Snakes survive cold winters in part by using underground dens, the depth of which are linked to the prevailing winter temperatures.
"Snakes, meanwhile, choose to conceal themselves during the winter months in underground dens (hibernacula). The depth of these dens is directly linked to the level to which the environmental temperature usually falls at this time of year - as is the length of the snakes' period of torpor. Snakes will often congregate in great numbers at this time to help to conserve as much of their body heat as they can. They will even share their hibernacula with other poikilotherms, such as lizards, tortoises, and toads." (Shuker 2001:109)
Learn more about this functional adaptation.
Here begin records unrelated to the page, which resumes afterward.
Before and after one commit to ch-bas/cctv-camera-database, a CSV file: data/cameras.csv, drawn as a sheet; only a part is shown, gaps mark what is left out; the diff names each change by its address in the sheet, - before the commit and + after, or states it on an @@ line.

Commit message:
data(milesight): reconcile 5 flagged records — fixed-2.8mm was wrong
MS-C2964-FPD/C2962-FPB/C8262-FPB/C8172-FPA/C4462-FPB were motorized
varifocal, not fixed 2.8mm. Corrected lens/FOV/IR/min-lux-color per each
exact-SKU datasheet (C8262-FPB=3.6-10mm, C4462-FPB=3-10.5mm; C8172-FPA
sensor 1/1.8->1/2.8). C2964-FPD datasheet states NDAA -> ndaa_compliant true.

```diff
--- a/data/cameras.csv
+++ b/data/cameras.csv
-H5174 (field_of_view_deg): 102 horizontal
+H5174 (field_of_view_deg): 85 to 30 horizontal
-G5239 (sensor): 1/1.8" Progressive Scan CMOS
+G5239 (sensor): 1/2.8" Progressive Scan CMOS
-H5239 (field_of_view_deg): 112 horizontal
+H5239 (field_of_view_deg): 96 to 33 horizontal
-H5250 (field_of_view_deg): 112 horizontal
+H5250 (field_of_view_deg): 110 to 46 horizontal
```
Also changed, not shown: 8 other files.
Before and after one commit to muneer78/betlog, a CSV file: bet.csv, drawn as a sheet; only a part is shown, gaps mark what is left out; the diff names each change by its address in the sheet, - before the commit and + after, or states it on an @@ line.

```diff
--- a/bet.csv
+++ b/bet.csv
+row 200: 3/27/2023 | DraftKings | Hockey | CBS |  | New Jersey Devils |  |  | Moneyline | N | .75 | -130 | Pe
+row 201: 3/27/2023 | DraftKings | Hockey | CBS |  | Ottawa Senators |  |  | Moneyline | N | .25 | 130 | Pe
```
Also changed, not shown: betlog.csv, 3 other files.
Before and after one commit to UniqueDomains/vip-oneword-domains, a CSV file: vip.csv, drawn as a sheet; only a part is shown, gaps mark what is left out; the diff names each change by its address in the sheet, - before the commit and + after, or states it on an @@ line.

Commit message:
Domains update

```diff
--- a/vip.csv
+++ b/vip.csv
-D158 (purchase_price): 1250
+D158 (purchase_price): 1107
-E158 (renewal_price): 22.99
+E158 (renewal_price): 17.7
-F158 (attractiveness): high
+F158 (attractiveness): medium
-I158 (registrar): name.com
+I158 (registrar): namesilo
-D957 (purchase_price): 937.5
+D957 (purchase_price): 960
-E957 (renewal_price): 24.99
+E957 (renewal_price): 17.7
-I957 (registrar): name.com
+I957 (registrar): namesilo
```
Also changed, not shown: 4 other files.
- Shuker, KPN. 2001. The Hidden Powers of Animals: Uncovering the Secrets of Nature. London: Marshall Editions Ltd. 240 p.